About this exercise:
Set down the entries that follow exactly as written, leaving out any images.
BEGIN Dataset excerpts
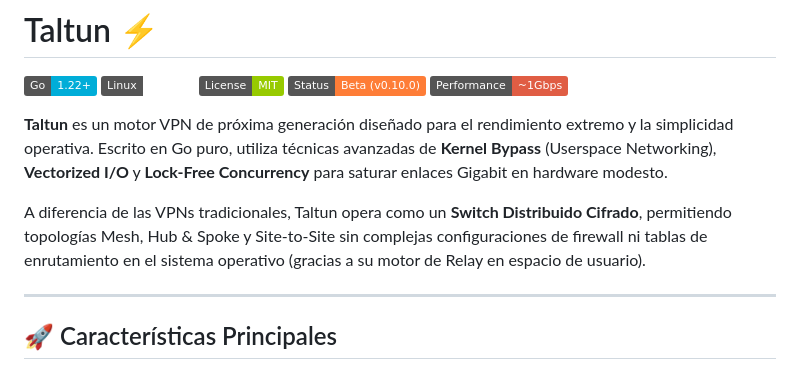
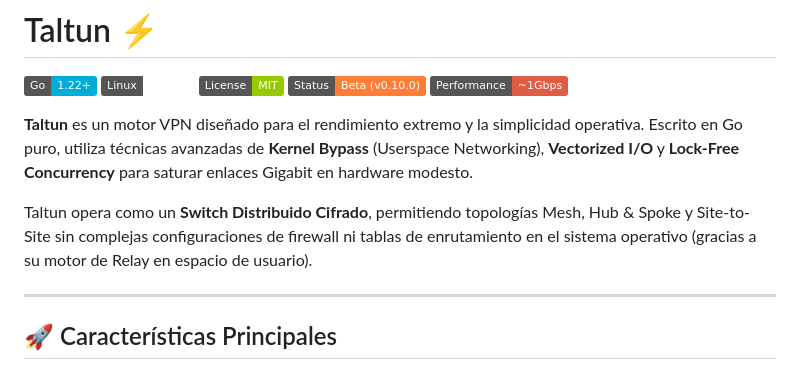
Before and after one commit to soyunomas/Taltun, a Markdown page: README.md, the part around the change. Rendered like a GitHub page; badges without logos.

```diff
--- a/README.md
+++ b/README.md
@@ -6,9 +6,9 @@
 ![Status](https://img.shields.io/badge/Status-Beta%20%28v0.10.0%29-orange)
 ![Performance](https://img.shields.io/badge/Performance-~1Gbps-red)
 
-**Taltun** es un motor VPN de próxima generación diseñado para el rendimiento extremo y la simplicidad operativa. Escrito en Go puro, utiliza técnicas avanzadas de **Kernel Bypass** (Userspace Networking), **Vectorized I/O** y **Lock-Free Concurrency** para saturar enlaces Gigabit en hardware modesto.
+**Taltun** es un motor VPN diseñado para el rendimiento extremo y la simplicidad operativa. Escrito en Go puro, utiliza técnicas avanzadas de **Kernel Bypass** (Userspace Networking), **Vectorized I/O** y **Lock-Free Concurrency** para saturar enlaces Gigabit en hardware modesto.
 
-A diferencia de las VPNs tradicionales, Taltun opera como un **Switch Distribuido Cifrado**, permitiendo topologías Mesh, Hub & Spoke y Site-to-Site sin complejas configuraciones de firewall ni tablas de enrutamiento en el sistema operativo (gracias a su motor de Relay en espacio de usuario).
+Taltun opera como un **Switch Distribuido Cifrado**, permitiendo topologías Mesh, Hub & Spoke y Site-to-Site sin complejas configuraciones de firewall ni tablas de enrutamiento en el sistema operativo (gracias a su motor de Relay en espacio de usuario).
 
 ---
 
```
END Dataset excerpts
Response to this task:
Before and after one commit to soyunomas/Taltun, a Markdown page: README.md, the part around the change. Rendered like a GitHub page; badges without logos.

```diff
--- a/README.md
+++ b/README.md
@@ -6,9 +6,9 @@
 ![Status](https://img.shields.io/badge/Status-Beta%20%28v0.10.0%29-orange)
 ![Performance](https://img.shields.io/badge/Performance-~1Gbps-red)
 
-**Taltun** es un motor VPN de próxima generación diseñado para el rendimiento extremo y la simplicidad operativa. Escrito en Go puro, utiliza técnicas avanzadas de **Kernel Bypass** (Userspace Networking), **Vectorized I/O** y **Lock-Free Concurrency** para saturar enlaces Gigabit en hardware modesto.
+**Taltun** es un motor VPN diseñado para el rendimiento extremo y la simplicidad operativa. Escrito en Go puro, utiliza técnicas avanzadas de **Kernel Bypass** (Userspace Networking), **Vectorized I/O** y **Lock-Free Concurrency** para saturar enlaces Gigabit en hardware modesto.
 
-A diferencia de las VPNs tradicionales, Taltun opera como un **Switch Distribuido Cifrado**, permitiendo topologías Mesh, Hub & Spoke y Site-to-Site sin complejas configuraciones de firewall ni tablas de enrutamiento en el sistema operativo (gracias a su motor de Relay en espacio de usuario).
+Taltun opera como un **Switch Distribuido Cifrado**, permitiendo topologías Mesh, Hub & Spoke y Site-to-Site sin complejas configuraciones de firewall ni tablas de enrutamiento en el sistema operativo (gracias a su motor de Relay en espacio de usuario).
 
 ---
 
```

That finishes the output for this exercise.